long word ending in -IJKK (-ness). Some solvers keep lists of the
common "pattern words" they encounter; books of pattern and
nonpattern word lists are also available for the dedicated
Letter frequency is a useful clue in easy crypts but less so
in harder ones, where the message has probably been deliberately
designed to avoid the usual frequencies. The most frequent
letters in English are E, T, A, O, I, N, S, H, R, D, L, and U in
that order (some studies have given slightly different results).
These frequencies are only tendencies, not laws of nature; even
in easy crypts, don't expect to find this exact frequency. For
harder crypts, the best approach is often to determine which
letters stand for consonants and which stand for vowels.
Experienced crypt-solvers feel that once they have that
information, the rest is relatively easy. Many systems for
identifying consonants and vowels have been developed over the
years, some of them involving considerable calculation. The
method given here is not the most powerful, but it's relatively
easy to use and a good one for beginners.
Spotting Vowels and Consonants
- Make a record of how many times each letter in the crypt is
used, how many times the letter starts words, and how many
times it ends words.
- Assume that any letter used only once or twice in the crypt
is a consonant. Put an identifying mark around letters used
once and another mark around letters used twice.

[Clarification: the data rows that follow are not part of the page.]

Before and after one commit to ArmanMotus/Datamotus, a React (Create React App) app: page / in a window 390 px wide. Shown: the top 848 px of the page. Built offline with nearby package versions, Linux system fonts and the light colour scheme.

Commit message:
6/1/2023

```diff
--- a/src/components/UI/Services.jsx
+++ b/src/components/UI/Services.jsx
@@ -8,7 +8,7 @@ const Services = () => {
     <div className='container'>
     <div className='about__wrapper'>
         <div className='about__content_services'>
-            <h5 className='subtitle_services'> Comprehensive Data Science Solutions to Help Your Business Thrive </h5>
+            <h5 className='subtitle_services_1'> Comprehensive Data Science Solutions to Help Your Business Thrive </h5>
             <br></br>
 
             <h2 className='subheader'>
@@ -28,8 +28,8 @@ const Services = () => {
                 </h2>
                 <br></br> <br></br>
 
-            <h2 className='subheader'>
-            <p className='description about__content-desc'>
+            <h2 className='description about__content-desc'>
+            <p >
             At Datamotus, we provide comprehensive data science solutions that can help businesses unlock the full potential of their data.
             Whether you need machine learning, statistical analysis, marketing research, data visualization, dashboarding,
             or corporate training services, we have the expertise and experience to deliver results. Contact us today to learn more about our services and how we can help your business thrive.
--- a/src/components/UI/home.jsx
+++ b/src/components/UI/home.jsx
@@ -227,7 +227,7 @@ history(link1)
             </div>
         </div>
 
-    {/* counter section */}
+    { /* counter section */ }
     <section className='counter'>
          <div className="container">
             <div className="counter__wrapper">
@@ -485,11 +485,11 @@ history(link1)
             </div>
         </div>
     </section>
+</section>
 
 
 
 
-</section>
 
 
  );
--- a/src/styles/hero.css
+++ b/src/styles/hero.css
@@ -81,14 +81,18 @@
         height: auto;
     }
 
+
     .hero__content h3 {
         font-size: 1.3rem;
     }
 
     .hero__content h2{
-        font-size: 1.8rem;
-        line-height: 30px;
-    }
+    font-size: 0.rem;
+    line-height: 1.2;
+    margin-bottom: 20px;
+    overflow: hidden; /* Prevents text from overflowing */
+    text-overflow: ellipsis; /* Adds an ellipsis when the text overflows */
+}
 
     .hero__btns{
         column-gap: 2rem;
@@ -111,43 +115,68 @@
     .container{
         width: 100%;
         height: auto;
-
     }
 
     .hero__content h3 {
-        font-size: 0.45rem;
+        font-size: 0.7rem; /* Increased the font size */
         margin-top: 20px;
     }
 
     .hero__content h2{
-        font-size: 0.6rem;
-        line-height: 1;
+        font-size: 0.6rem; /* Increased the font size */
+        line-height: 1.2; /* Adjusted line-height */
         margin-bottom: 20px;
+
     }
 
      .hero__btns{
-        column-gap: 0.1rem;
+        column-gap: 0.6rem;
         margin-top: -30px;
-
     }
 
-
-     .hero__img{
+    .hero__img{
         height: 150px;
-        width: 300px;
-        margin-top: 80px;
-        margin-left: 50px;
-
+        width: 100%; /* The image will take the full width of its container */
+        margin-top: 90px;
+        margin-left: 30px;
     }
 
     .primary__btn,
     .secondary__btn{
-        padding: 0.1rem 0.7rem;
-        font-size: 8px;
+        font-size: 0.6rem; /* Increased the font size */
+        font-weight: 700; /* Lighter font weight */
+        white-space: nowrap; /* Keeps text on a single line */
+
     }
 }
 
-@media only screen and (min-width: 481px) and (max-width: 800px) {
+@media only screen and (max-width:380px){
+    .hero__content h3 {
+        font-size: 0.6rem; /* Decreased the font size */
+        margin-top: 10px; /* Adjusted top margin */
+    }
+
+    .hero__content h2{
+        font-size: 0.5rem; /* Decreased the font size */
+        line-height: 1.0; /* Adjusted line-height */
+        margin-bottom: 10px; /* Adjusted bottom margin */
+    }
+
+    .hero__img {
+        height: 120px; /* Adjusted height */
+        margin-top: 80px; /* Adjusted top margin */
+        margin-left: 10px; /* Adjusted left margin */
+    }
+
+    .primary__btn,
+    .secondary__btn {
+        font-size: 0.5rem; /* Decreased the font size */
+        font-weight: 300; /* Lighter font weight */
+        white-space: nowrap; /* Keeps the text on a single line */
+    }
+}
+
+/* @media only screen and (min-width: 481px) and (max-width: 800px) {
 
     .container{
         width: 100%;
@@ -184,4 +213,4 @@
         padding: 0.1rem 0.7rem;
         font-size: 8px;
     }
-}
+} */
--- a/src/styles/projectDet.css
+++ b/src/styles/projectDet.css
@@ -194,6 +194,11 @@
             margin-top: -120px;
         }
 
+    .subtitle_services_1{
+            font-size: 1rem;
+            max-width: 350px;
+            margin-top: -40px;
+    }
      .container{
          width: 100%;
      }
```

- If the number of times a letter occurs at the start and end
of words is half or more than half the total number of times
the letter occurs, assume it is a consonant. Underline such
- If a letter occurs between consonants identified in steps 2
and 3, assume it's a vowel. Put an X under assumed vowels.
- Two letters that reverse with each other (for example, when
the combinations -JY- and -YJ- both appear in the crypt) are
usually one vowel and one consonant. Other factors such as
relative frequency can often indicate which is which.
- Marking vowels and consonants as suggested leads to the
spotting of other vowels and consonants. For example, if a
letter occurs next to vowels and starts or ends some words,
it's likely to be a consonant. Judge based on all the
occurrences of a letter, not just one or two. Keep trying
combinations of vowels and consonants until one arrangement
seems to fit throughout.
Now try to identify some letters in the cryptogram, and from
these, go on to whole words. This usually takes trial and error,
but here are some tips:
- When two consonants start a word, the second is often H, L,
or R. You can distinguish H from the other two because it very
rarely appears after a vowel and very often before one; L and R
appear freely both before and after vowels.
- A consonant that often follows a vowel but seldom precedes
one is often N.
- A vowel frequently found in third-to-last position is often
I, as in -ing, -ion, -ive, and other endings.
- Consonants that end several words may be D, S, or T.
- Three consonants together at the end of a word may be -ght
or -tch. Four consonants may be -ghts.
- Look for words that may represent the prepositions
amid(st), among(st), behind,
into, or with.
It's very difficult to construct a message that avoids all
- Look for prefixes like ex-, over-, un-, or up-.
- Look for suffixes like -ed, -er, -man or -men, or
- A low-frequency letter at the end of words may be Y.
- The lowest-frequency letter among the assumed vowels may be
Y, as in sylph, nymph, lymph, hymn, myth, lynx, or pachyderm.
- When you make a guess at one word, try out those letters in
other words of the crypt. Once you have two words right, the
rest of the crypt usually comes easily. Remember, keep
guessing! What one mind can devise, another mind can
This page was last updated on Friday, December 17, 2010. /webmaster